◆ **WHAT THE TASK ASKS**: Scan the listing below. Report each line that includes "export".

◆ **RECORD EXTRACTS**:
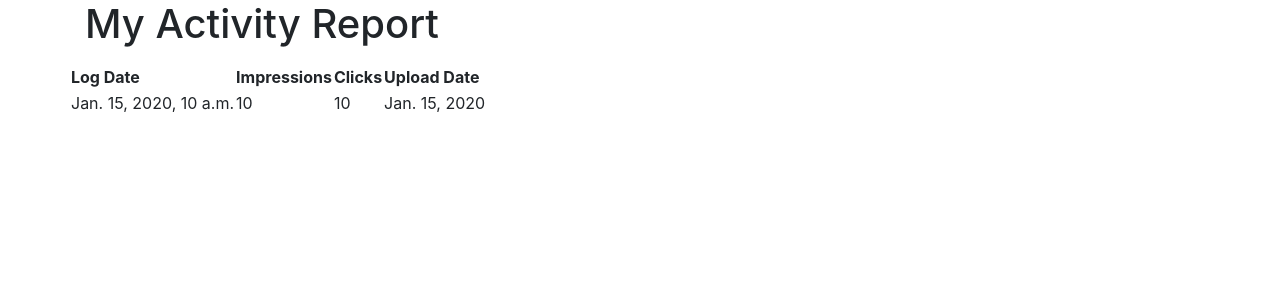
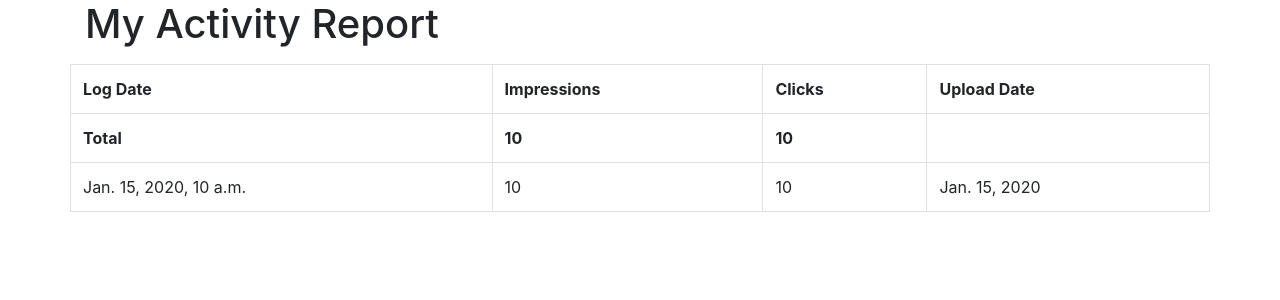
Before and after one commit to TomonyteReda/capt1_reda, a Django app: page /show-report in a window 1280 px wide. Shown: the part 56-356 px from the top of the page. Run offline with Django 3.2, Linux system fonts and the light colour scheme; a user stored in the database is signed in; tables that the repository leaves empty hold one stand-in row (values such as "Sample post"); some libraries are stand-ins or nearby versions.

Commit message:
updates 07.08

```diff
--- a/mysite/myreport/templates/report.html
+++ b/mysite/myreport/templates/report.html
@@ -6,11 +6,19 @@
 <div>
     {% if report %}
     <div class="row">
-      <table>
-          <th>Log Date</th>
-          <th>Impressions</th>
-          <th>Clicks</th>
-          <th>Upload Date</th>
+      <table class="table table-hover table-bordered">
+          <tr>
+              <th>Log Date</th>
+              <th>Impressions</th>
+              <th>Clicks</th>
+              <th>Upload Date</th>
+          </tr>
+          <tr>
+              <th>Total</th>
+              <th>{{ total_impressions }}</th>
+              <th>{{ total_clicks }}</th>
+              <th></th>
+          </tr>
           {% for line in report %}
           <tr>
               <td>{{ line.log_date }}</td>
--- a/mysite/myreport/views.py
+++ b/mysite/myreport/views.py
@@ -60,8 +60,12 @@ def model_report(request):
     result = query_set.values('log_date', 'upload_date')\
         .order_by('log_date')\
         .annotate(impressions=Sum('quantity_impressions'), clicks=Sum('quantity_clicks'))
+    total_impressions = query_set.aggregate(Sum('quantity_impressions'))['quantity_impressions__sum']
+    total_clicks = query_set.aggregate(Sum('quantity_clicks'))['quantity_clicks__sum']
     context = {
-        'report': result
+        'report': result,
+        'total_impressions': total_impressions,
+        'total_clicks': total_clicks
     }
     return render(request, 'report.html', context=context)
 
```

==

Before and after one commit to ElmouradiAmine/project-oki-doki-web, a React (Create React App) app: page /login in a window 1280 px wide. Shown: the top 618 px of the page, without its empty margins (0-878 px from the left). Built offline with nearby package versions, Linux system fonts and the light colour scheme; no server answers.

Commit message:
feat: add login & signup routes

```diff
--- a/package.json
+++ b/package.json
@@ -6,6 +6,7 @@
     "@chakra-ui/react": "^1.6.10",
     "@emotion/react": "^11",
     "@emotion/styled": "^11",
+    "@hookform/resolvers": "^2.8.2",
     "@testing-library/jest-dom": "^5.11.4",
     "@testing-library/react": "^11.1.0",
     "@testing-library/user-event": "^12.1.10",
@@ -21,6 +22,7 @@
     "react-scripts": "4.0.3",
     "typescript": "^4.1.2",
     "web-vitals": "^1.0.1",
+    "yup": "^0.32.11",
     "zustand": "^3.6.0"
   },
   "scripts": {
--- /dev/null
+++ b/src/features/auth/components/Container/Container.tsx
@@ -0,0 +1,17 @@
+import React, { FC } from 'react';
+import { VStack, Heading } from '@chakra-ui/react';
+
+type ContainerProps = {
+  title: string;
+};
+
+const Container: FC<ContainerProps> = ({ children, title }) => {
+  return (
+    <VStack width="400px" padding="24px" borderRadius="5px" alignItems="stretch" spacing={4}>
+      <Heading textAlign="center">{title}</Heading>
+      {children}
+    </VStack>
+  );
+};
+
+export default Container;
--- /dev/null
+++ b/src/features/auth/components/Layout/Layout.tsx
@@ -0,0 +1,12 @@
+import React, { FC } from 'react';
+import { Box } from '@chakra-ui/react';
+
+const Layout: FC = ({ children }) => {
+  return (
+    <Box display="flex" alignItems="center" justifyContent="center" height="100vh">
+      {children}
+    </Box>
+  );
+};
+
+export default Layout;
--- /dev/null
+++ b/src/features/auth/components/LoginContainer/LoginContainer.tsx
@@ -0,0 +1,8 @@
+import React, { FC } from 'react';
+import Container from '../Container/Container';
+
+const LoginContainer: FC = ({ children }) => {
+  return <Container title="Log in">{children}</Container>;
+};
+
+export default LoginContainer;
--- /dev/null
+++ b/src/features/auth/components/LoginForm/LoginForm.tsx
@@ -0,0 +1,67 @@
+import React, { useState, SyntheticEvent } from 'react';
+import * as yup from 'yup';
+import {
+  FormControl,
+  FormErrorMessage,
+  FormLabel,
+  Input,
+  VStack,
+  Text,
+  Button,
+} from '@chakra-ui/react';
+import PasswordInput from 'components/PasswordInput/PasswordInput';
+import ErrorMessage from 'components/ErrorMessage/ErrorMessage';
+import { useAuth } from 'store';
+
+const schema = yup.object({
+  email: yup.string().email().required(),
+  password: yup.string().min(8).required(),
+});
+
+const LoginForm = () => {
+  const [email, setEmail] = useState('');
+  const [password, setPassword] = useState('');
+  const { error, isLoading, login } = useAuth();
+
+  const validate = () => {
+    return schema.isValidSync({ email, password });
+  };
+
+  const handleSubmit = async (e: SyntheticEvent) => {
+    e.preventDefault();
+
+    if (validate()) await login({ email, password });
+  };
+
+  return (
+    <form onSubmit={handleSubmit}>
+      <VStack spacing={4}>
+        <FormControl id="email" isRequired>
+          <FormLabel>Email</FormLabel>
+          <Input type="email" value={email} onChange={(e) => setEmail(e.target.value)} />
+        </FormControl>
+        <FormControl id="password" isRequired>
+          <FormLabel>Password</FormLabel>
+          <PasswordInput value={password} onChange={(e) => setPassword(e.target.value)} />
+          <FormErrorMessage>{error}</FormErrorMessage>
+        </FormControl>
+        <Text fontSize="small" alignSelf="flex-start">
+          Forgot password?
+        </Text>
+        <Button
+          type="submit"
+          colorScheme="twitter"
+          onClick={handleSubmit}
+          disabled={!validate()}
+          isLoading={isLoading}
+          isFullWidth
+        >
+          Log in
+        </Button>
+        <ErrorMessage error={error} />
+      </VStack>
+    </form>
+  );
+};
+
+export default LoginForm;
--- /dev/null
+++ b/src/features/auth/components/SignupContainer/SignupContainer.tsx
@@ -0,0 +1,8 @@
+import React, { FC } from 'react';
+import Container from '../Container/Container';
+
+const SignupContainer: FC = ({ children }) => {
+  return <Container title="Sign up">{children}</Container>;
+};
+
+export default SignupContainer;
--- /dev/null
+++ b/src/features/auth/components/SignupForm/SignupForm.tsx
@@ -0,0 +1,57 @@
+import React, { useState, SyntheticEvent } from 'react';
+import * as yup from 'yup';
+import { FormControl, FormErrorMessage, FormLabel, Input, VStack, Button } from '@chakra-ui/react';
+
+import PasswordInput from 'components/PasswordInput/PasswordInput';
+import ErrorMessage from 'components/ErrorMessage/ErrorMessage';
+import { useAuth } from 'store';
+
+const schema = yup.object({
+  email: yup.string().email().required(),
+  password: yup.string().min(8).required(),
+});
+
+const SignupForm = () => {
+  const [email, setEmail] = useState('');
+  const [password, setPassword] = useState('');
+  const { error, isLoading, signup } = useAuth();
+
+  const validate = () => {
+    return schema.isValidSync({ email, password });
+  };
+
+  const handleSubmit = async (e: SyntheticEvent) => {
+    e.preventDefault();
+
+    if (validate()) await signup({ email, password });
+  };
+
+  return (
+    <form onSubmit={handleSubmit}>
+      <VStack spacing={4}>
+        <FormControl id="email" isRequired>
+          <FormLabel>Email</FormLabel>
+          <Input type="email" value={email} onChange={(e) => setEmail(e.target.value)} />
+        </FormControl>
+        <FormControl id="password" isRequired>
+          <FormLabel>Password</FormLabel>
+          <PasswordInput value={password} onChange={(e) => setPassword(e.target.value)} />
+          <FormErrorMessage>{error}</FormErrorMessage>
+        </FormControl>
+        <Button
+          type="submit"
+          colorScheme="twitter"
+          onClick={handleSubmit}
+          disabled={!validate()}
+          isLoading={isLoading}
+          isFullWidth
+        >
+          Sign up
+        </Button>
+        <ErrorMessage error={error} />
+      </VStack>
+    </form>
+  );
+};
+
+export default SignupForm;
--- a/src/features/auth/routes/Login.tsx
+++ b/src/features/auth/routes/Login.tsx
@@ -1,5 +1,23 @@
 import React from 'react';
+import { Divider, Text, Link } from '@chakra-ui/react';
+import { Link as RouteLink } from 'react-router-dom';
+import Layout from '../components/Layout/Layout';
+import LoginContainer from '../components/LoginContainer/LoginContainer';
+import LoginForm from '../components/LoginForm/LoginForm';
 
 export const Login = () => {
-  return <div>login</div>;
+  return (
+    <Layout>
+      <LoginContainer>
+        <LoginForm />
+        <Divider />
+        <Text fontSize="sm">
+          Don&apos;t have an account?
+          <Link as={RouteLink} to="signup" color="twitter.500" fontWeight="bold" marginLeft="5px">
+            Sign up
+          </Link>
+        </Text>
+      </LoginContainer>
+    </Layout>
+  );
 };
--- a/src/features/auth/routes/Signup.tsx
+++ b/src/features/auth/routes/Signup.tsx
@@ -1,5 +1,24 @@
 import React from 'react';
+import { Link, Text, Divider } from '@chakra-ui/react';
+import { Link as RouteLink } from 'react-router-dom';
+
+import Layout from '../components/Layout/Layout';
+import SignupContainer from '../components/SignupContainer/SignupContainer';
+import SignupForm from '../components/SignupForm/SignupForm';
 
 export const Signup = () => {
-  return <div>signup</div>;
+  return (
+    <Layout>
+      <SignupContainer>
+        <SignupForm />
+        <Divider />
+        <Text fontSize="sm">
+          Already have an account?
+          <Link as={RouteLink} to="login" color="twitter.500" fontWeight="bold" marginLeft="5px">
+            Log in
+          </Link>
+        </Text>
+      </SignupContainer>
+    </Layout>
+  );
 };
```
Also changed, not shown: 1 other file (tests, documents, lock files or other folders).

◆ **EXPECTED ANSWER**:
+export default Container;
+export default Layout;
+export default LoginContainer;
+export default LoginForm;
+export default SignupContainer;
+export default SignupForm;
 export const Login = () => {
 export const Signup = () => {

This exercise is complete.